The last day of Hispanic Heritage Month is October 15, also observed as National Latinx HIV/AIDS Awareness Day. Unfortunately, Hispanic Americans continue to be disproportionately impacted by HIV. According to the CDC, in 2019 Hispanic/Latino people accounted for 18% of the U.S. population but 25% of people with HIV. Furthermore, while new HIV infections declined 8% overall from 2015 to 2019, they remained stable among Hispanic/Latino people during that timeframe.
This year’s theme is “Do it your way. Do it right.” Not only does the Latine community encompass many different nationalities and cultures—Puerto Rican, Dominican, Mexican, Ecuadorean, etc. — but also different races; Latines can be Black, Caucasian, Indigenous, and Asian. Add to the mix various other LGBTQIA+ identities, and this intersectionality guarantees that there is no one-size-fits all response when it comes to HIV outreach, education, testing and treatment.
According to the Office of Minority Health, Hispanic males are four times as likely to have either HIV infection or AIDS as compared to white males and Hispanic females were four times as likely to have AIDS in 2019 as compared to white females. Additionally

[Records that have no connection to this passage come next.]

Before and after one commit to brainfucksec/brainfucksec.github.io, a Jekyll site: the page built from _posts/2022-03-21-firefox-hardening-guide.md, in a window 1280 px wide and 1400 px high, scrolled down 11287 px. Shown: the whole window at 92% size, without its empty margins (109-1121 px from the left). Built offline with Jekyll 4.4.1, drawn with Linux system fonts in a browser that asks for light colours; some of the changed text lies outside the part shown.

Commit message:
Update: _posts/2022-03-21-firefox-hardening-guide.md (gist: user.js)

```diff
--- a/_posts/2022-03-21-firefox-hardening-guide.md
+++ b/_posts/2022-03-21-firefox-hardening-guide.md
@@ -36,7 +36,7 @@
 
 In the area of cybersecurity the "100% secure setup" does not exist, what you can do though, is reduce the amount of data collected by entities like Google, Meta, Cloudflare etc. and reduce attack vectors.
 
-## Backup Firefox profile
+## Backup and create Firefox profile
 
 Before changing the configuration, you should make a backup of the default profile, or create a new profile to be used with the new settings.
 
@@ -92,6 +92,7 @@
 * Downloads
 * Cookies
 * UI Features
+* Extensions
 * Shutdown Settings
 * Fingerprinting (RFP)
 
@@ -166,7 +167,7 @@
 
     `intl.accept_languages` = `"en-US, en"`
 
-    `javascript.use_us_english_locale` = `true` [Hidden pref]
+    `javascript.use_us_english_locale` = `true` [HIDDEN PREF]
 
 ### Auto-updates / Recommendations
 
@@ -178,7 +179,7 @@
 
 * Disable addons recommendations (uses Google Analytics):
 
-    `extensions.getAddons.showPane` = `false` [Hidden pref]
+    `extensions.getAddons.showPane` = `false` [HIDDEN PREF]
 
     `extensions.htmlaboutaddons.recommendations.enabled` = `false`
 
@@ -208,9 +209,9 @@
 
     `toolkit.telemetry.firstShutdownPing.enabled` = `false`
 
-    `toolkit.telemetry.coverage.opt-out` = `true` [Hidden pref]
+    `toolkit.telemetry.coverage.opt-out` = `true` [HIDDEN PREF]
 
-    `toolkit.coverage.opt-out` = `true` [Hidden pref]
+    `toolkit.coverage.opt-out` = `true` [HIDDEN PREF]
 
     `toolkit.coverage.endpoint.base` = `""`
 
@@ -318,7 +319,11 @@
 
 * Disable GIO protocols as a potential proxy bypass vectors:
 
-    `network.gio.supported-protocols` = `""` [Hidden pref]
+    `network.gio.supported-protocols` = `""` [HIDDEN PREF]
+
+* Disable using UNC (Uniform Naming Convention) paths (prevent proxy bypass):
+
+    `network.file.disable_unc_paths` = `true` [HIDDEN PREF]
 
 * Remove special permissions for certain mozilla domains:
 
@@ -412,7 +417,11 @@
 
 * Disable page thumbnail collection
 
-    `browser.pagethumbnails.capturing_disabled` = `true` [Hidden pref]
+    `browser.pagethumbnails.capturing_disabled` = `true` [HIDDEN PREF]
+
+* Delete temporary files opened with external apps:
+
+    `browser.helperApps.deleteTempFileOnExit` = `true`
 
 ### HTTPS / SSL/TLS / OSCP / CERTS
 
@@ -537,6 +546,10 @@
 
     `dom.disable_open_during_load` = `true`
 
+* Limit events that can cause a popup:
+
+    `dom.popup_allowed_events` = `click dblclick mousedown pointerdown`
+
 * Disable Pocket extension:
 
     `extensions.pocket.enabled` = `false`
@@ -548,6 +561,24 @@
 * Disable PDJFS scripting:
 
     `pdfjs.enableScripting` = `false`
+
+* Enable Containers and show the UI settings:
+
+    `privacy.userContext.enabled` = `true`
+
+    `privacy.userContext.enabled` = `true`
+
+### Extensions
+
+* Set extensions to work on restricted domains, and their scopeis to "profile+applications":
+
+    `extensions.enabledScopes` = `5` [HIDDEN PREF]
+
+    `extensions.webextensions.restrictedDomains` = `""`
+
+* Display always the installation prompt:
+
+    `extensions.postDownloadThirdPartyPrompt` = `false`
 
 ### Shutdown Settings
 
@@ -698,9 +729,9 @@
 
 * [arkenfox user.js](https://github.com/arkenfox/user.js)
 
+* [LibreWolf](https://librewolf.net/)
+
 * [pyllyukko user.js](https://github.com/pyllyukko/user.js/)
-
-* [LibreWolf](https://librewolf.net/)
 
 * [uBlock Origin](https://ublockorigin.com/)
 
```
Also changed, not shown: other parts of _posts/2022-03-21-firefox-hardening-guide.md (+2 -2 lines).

- A recent CDC report found that 35% of Hispanic/Latina transgender women had HIV, compared to 17% of white transgender women.

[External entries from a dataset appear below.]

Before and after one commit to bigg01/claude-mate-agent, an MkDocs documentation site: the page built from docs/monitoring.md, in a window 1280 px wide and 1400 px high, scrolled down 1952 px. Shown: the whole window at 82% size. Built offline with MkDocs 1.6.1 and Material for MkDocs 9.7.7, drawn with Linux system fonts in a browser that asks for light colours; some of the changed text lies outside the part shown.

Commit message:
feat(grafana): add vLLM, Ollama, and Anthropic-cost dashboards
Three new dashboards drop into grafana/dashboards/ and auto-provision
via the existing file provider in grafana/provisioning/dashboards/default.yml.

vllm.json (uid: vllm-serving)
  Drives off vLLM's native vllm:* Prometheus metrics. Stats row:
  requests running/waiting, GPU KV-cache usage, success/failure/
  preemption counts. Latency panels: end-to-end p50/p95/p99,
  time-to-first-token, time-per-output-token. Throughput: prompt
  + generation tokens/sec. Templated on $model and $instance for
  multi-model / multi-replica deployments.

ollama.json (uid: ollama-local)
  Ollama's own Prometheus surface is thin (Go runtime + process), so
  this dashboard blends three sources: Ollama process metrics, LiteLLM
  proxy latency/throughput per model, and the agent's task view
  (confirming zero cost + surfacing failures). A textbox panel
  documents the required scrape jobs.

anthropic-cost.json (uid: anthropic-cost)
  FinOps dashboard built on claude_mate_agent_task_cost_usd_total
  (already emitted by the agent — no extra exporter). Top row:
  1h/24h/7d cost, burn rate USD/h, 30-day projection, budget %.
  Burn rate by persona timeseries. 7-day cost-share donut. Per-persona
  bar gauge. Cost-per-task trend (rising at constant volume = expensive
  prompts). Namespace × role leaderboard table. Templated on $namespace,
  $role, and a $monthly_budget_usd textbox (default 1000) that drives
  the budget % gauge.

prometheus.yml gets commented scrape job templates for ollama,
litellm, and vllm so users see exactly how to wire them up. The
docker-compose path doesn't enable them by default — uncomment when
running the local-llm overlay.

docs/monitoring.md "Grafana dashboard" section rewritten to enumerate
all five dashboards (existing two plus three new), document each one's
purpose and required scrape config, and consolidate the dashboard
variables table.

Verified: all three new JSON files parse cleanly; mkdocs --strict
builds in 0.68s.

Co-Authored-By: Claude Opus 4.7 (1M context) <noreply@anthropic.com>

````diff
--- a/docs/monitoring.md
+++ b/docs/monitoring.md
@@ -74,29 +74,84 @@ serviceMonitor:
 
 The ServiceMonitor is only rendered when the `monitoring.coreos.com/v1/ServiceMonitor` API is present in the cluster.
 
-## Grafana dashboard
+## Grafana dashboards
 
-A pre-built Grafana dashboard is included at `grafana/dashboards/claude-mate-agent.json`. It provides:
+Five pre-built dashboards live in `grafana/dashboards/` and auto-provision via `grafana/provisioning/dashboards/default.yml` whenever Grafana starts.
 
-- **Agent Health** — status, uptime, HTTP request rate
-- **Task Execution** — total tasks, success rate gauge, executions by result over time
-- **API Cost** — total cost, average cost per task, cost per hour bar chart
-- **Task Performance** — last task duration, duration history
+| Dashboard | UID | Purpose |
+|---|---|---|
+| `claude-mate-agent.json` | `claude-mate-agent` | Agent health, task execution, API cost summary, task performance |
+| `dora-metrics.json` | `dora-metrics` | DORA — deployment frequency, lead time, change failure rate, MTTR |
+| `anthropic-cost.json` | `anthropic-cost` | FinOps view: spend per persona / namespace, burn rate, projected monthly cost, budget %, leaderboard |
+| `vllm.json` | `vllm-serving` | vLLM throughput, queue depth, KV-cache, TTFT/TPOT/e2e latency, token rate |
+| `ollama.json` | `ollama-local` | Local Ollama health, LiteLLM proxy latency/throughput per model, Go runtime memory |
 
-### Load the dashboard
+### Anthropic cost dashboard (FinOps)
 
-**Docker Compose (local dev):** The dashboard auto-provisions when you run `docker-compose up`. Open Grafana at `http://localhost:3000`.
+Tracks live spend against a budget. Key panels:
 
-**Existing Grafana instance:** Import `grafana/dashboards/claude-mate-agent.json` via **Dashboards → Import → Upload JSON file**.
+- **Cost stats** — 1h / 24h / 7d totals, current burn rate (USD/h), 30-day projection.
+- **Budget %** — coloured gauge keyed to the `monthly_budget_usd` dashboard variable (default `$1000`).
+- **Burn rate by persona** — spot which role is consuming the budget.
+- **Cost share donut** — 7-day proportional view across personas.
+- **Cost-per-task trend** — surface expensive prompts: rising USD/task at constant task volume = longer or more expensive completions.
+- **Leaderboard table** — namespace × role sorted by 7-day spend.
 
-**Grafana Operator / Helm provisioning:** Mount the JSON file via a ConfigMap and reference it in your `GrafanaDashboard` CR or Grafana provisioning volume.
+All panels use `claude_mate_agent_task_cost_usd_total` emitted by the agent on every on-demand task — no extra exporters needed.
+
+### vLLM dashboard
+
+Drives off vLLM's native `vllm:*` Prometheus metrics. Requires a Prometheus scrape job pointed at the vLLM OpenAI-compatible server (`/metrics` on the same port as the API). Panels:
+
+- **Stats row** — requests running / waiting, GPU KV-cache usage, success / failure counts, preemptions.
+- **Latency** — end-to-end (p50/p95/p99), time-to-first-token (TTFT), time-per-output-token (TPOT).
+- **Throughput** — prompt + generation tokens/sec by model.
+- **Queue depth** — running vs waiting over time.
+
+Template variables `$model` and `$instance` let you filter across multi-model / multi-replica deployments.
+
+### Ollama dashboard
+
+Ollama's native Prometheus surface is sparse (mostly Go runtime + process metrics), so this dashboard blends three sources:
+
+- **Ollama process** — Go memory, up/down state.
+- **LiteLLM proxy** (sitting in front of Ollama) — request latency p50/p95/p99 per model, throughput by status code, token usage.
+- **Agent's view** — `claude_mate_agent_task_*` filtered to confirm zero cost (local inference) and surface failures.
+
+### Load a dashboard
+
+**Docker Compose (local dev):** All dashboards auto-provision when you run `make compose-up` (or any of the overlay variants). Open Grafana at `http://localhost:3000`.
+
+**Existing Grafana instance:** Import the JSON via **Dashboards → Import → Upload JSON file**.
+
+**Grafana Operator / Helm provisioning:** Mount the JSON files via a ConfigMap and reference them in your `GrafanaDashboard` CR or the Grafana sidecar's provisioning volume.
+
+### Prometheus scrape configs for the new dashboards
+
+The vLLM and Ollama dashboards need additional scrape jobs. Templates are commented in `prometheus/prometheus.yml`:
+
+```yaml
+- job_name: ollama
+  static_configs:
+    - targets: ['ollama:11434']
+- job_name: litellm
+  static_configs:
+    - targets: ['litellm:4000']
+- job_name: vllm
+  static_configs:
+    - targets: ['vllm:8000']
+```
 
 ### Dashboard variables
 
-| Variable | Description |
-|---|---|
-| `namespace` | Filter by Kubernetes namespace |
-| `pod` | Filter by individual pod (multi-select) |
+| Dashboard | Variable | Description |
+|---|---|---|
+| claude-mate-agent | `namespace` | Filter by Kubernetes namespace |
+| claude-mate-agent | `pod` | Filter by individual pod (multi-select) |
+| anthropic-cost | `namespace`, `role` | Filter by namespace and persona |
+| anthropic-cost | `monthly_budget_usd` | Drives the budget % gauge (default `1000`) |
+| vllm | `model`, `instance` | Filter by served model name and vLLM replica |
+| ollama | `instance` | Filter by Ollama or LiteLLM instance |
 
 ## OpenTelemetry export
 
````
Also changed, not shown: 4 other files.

- In 2020 just 16% oof Latine/Hispanic people eligible for preexposure prophylaxis (PrEP) in the U.S were prescribed it, compared to 65% of white people.

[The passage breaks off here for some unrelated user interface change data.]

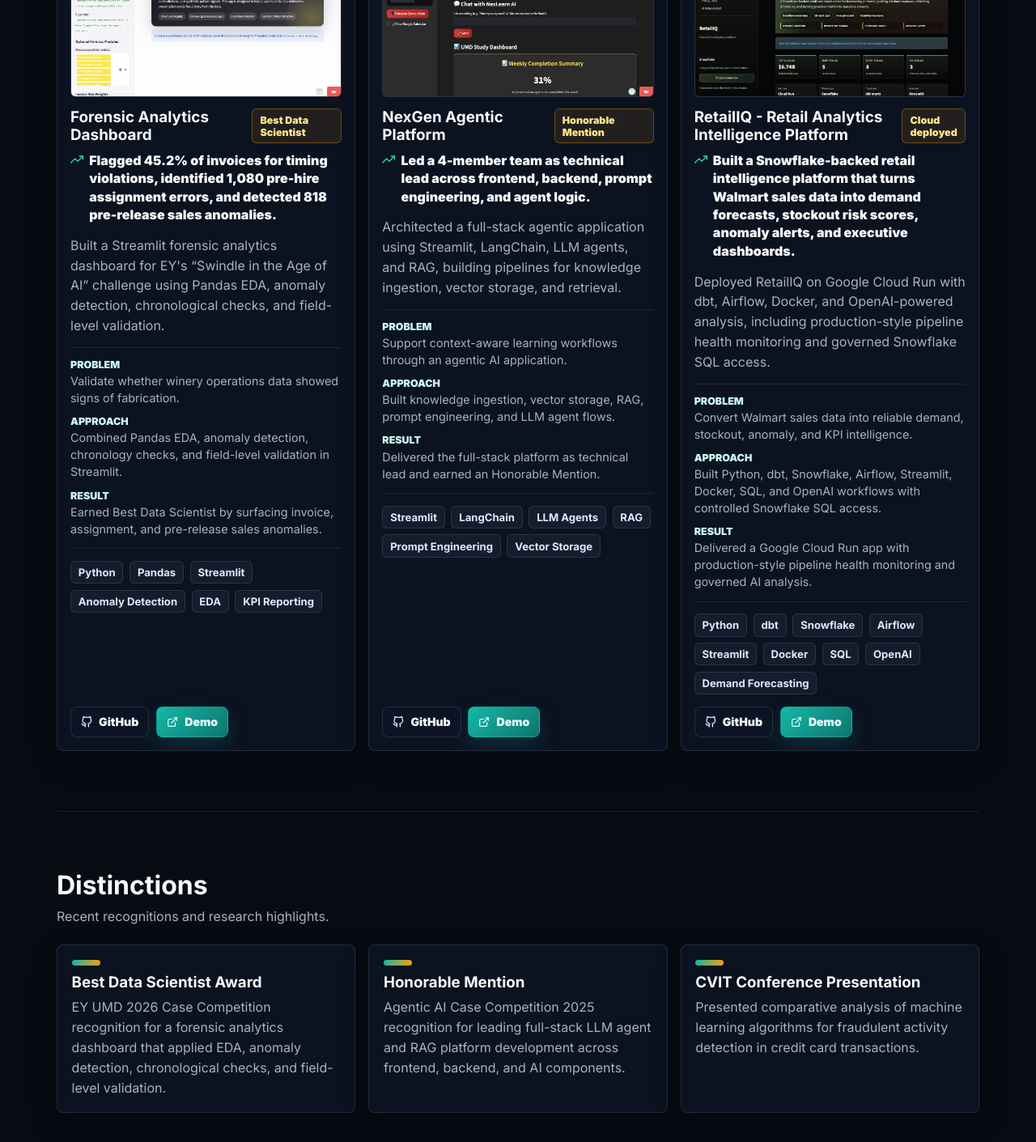
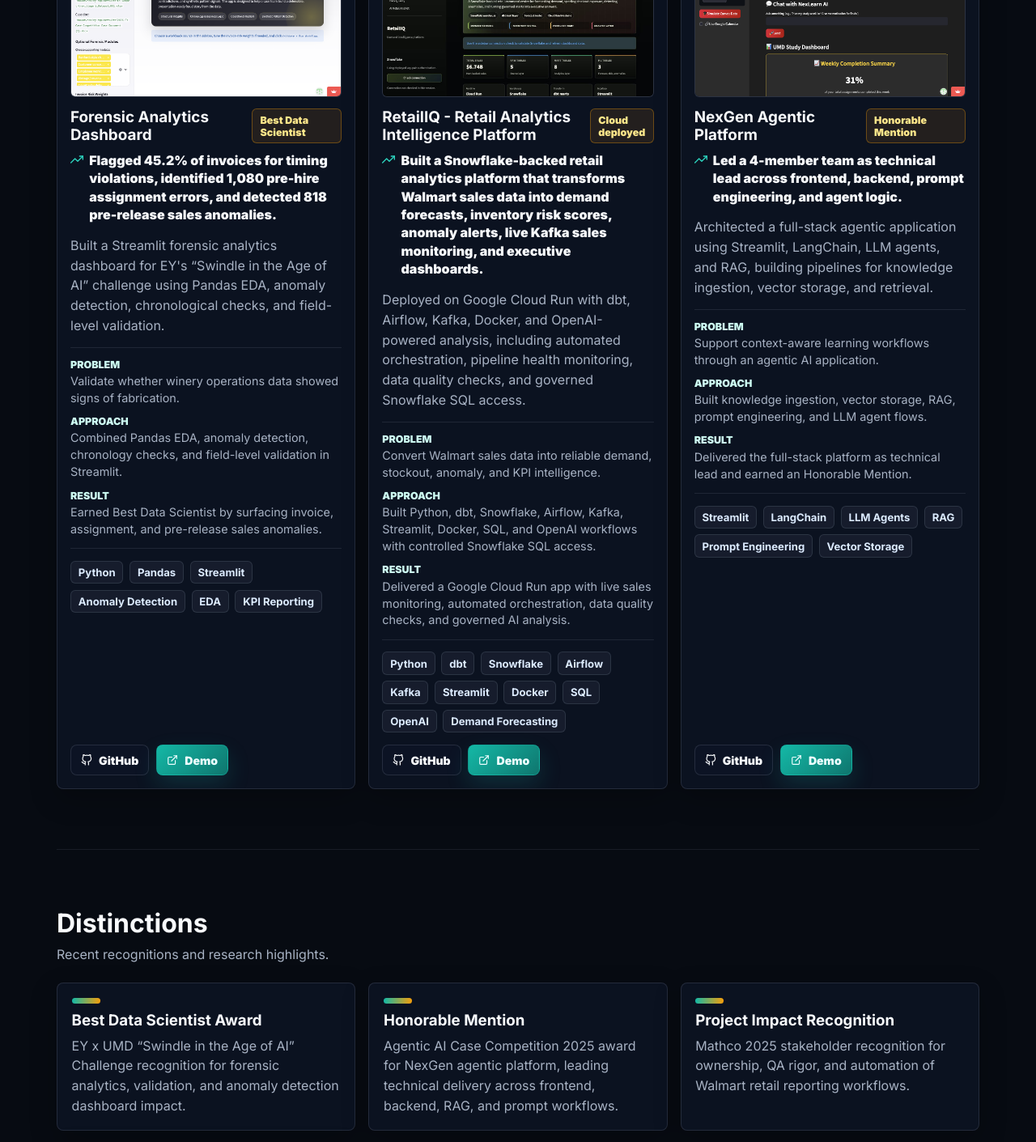
Before and after one commit to Photon7777/Website, a React (Vite) app in the folder data-analyst-portfolio/: page / in a window 1280 px wide. Shown: the part 2660-4071 px from the top of the page at 81% size. Built offline with nearby package versions, Linux system fonts and the light colour scheme.

Commit message:
Update portfolio from latest resume

```diff
--- a/data-analyst-portfolio/src/data/siteData.js
+++ b/data-analyst-portfolio/src/data/siteData.js
@@ -26,15 +26,15 @@
   education: [
     {
       school: "University of Maryland, Robert H. Smith School of Business",
-      degree: "Master of Information Systems",
-      date: "Dec 2026",
+      degree: "Master of Science in Information Systems",
+      date: "Expected Dec 2026",
       location: "College Park, MD, USA",
     },
     {
       school: "Dayananda Sagar University",
-      degree: "B.Tech, Electronics and Communications Engineering",
+      degree: "Bachelor of Technology, Electronics & Communications Engineering",
       date: "Oct 2023",
-      location: "Bengaluru, Karnataka, India",
+      location: "Bengaluru, India",
     },
   ],
 
@@ -183,6 +183,26 @@
       ],
     },
     {
+      title: "RetailIQ - Retail Analytics Intelligence Platform",
+      badge: "Cloud deployed",
+      image: "/project-images/retailiq-dashboard.png",
+      imageAlt: "RetailIQ home dashboard screenshot showing the Snowflake-backed retail command center",
+      impact:
+        "Built a Snowflake-backed retail analytics platform that transforms Walmart sales data into demand forecasts, inventory risk scores, anomaly alerts, live Kafka sales monitoring, and executive dashboards.",
+      description:
+        "Deployed on Google Cloud Run with dbt, Airflow, Kafka, Docker, and OpenAI-powered analysis, including automated orchestration, pipeline health monitoring, data quality checks, and governed Snowflake SQL access.",
+      caseStudy: {
+        problem: "Convert Walmart sales data into reliable demand, stockout, anomaly, and KPI intelligence.",
+        approach: "Built Python, dbt, Snowflake, Airflow, Kafka, Streamlit, Docker, SQL, and OpenAI workflows with controlled Snowflake SQL access.",
+        result: "Delivered a Google Cloud Run app with live sales monitoring, automated orchestration, data quality checks, and governed AI analysis.",
+      },
+      tech: ["Python", "dbt", "Snowflake", "Airflow", "Kafka", "Streamlit", "Docker", "SQL", "OpenAI", "Demand Forecasting"],
+      links: [
+        { label: "GitHub", url: "https://github.com/Photon7777/retailiq-demand-intelligence" },
+        { label: "Demo", url: "https://retailiq-demand-intelligence-420746557396.us-central1.run.app/" },
+      ],
+    },
+    {
       title: "NexGen Agentic Platform",
       badge: "Honorable Mention",
       image: "/project-images/nexgen-agentic-platform.png",
@@ -202,43 +222,28 @@
         { label: "Demo", url: "https://nexgen-ai.streamlit.app/" },
       ],
     },
-    {
-      title: "RetailIQ - Retail Analytics Intelligence Platform",
-      badge: "Cloud deployed",
-      image: "/project-images/retailiq-dashboard.png",
-      imageAlt: "RetailIQ home dashboard screenshot showing the Snowflake-backed retail command center",
-      impact:
-        "Built a Snowflake-backed retail intelligence platform that turns Walmart sales data into demand forecasts, stockout risk scores, anomaly alerts, and executive dashboards.",
-      description:
-        "Deployed RetailIQ on Google Cloud Run with dbt, Airflow, Docker, and OpenAI-powered analysis, including production-style pipeline health monitoring and governed Snowflake SQL access.",
-      caseStudy: {
-        problem: "Convert Walmart sales data into reliable demand, stockout, anomaly, and KPI intelligence.",
-        approach: "Built Python, dbt, Snowflake, Airflow, Streamlit, Docker, SQL, and OpenAI workflows with controlled Snowflake SQL access.",
-        result: "Delivered a Google Cloud Run app with production-style pipeline health monitoring and governed AI analysis.",
-      },
-      tech: ["Python", "dbt", "Snowflake", "Airflow", "Streamlit", "Docker", "SQL", "OpenAI", "Demand Forecasting"],
-      links: [
-        { label: "GitHub", url: "https://github.com/Photon7777/retailiq-demand-intelligence" },
-        { label: "Demo", url: "https://retailiq-demand-intelligence-420746557396.us-central1.run.app/" },
-      ],
-    },
   ],
 
   distinctions: [
     {
       title: "Best Data Scientist Award",
       detail:
-        "EY UMD 2026 Case Competition recognition for a forensic analytics dashboard that applied EDA, anomaly detection, chronological checks, and field-level validation.",
+        "EY x UMD “Swindle in the Age of AI” Challenge recognition for forensic analytics, validation, and anomaly detection dashboard impact.",
     },
     {
       title: "Honorable Mention",
       detail:
-        "Agentic AI Case Competition 2025 recognition for leading full-stack LLM agent and RAG platform development across frontend, backend, and AI components.",
+        "Agentic AI Case Competition 2025 award for NexGen agentic platform, leading technical delivery across frontend, backend, RAG, and prompt workflows.",
     },
     {
-      title: "CVIT Conference Presentation",
+      title: "Project Impact Recognition",
       detail:
-        "Presented comparative analysis of machine learning algorithms for fraudulent activity detection in credit card transactions.",
+        "Mathco 2025 stakeholder recognition for ownership, QA rigor, and automation of Walmart retail reporting workflows.",
+    },
+    {
+      title: "Best Capstone Award",
+      detail:
+        "Mathco Training Program 2024 recognition as the top capstone among 150 trainees for a Streamlit ML market-basket analytics solution.",
     },
   ],
 };
```
Also changed, not shown: 1 other file (tests, documents, lock files or other folders).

According to a recent article published by the National Institutes of Health, Black and Latino men who have sex with men (MSM) and trans women expressed low awareness of PrEP, a critical HIV prevention tool. Barriers to PrEP include discrimination, greater feelings of stigma toward LGBTQ+ identities as well as people living with HIV, language barriers, undocumented status, and lack of health insurance.
This reflects an urgency for more comprehensive PrEP education and further development of community partnerships with agencies serving Latino MSM. A study promoting PrEP uptake for Latinos suggested the use of promotores/promotoras, who are trusted community members who could communicate medical language and bridge PrEP services to Latino communities placed at greatest risk for HIV.
Crucial to the health of the Hispanic/Latinx community is Medicaid, the largest source of insurance coverage for people living with HIV in the U.S. As current Medicaid enrollment cuts pose a serious threat to the community, recertification efforts must be a priority, as highlighted in this El Diario op-ed by Guillermo Chacon, President of the Latino Commission on AIDS and Amida Care Board Member.
More targeted and culturally appropriate PrEP information and referrals, plus better access to HIV testing and treatment, will help end the HIV epidemic in the Hispanic community.